Indie Arcade's showcase of videogames created by small but talented teams of Midwestern developers should dispel any notion that games don't deserve to be called art. If the demos and trailers made available on the event page hold up in person, the only two words that will tie the diverse array of games featured for people to play at this event will be "beautiful," and "fun." The retro-shooter Risk System mixes traditional side-scrolling shooter action and a compelling sci-fi plot, with a unique power-up system that compels the player to get in close to the enemy. Verdant Skies is a beautifully rendered, Harvest Moon-style farming game (in space!) where the player develops a colony and flirts with fellow space-people. Stacks On Stacks (On Stacks) takes Tetris into the 21st century, with 3-D blocks that must be balanced along Egyptian pyramids and musical notes. Manifold Garden is basically M.C. Escher in game form, as the player travels through crazy illusionistic landscapes to solve puzzles, while the arena-brawler The Moon Fields delivers fast-paced and quirky 8-bit fights with tons of characters and weapons.

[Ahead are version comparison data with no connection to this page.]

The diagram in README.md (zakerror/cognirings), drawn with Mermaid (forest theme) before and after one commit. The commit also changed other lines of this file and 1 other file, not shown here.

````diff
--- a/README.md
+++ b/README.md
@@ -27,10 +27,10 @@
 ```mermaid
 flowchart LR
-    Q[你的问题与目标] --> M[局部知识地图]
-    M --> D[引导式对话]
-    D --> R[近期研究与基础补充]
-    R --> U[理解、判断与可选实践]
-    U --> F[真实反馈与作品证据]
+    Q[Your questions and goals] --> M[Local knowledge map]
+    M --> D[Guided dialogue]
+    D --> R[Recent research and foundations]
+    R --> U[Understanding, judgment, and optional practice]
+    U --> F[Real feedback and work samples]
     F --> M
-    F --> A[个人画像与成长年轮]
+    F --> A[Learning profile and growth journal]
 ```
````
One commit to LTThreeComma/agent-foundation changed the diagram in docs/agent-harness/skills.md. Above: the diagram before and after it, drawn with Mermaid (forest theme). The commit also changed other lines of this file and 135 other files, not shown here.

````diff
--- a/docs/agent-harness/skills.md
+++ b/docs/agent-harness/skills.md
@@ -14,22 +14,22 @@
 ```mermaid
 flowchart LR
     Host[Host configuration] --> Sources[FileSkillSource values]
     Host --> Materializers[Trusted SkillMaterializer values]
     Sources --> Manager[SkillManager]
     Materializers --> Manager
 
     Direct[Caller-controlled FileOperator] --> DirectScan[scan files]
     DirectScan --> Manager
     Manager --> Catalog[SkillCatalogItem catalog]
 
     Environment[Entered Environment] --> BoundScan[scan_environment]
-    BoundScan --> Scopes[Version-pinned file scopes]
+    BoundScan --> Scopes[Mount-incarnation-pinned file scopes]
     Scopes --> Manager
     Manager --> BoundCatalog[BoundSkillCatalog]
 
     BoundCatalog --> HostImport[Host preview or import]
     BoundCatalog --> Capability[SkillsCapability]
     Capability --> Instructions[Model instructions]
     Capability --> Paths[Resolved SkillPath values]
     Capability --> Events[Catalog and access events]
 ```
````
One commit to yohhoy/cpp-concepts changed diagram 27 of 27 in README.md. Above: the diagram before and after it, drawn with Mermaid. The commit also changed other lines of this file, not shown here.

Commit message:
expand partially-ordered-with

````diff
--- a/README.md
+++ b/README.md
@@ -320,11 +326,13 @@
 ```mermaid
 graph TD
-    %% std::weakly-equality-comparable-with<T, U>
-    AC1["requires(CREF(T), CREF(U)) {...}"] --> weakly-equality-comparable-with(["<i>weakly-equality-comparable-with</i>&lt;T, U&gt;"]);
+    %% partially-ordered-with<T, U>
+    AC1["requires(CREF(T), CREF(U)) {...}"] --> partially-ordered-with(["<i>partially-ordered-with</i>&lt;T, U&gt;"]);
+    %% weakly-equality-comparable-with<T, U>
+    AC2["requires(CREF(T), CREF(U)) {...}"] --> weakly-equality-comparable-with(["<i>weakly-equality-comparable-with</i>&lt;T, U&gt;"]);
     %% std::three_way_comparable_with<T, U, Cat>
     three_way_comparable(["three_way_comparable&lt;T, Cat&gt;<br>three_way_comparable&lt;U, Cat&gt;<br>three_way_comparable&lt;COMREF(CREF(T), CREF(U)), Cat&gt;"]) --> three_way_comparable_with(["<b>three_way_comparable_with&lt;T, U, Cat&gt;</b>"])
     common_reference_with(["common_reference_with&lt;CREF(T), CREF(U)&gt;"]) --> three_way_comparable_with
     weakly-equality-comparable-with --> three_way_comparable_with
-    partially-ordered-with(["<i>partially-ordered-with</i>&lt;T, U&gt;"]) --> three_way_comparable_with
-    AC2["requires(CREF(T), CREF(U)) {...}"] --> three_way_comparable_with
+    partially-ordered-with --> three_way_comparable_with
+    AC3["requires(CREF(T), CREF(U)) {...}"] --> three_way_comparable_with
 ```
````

With several other games announced for the night, the showcase should have something for a variety of gamers, from the casual to the fiercely competitive. Each game I've been lucky enough to play a demo of takes off on genre concepts where the corporate world of Sony, Microsoft, and Nintendo left off, invigorating an art form that only a few years ago seemed locked in the hands of multinationals. A $10 donation here will support Maydm, a local organization that helps students underrepresented in STEM fields find support for their education. —Reid Kurkerewicz